__Information supplied__.
::::
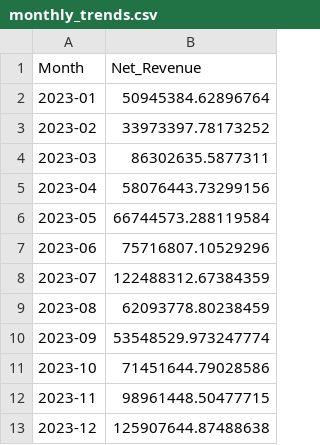
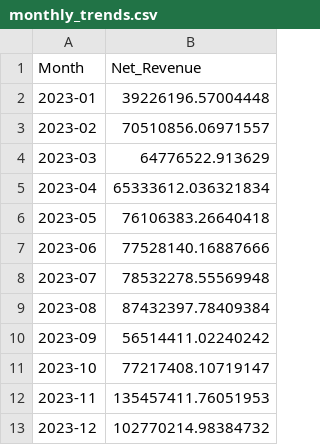
Before and after one commit to MohitXGandhi/sales-recommendation-system, a CSV file: outputs/monthly_trends.csv, drawn as a sheet.

```diff
--- a/outputs/monthly_trends.csv
+++ b/outputs/monthly_trends.csv
@@ -1,13 +1,13 @@
 Month,Net_Revenue
-2023-01,50945384.62896764
-2023-02,33973397.78173252
-2023-03,86302635.5877311
-2023-04,58076443.73299156
-2023-05,66744573.288119584
-2023-06,75716807.10529296
-2023-07,122488312.67384359
-2023-08,62093778.80238459
-2023-09,53548529.973247774
-2023-10,71451644.79028586
-2023-11,98961448.50477715
-2023-12,125907644.87488638
+2023-01,39226196.57004448
+2023-02,70510856.06971557
+2023-03,64776522.913629
+2023-04,65333612.036321834
+2023-05,76106383.26640418
+2023-06,77528140.16887666
+2023-07,78532278.55569948
+2023-08,87432397.78409384
+2023-09,56514411.02240242
+2023-10,77217408.10719147
+2023-11,135457411.76051953
+2023-12,102770214.98384732
```
Also changed, not shown: data/monthly_sales_data.csv, outputs/product_statistics.csv, 11 other files.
::::
__Exercise requirements__.
Your answer should consist of copies of the lines above that include the string "outputs".

__Output for this task__.
Before and after one commit to MohitXGandhi/sales-recommendation-system, a CSV file: outputs/monthly_trends.csv, drawn as a sheet.
--- a/outputs/monthly_trends.csv
+++ b/outputs/monthly_trends.csv
Also changed, not shown: data/monthly_sales_data.csv, outputs/product_statistics.csv, 11 other files.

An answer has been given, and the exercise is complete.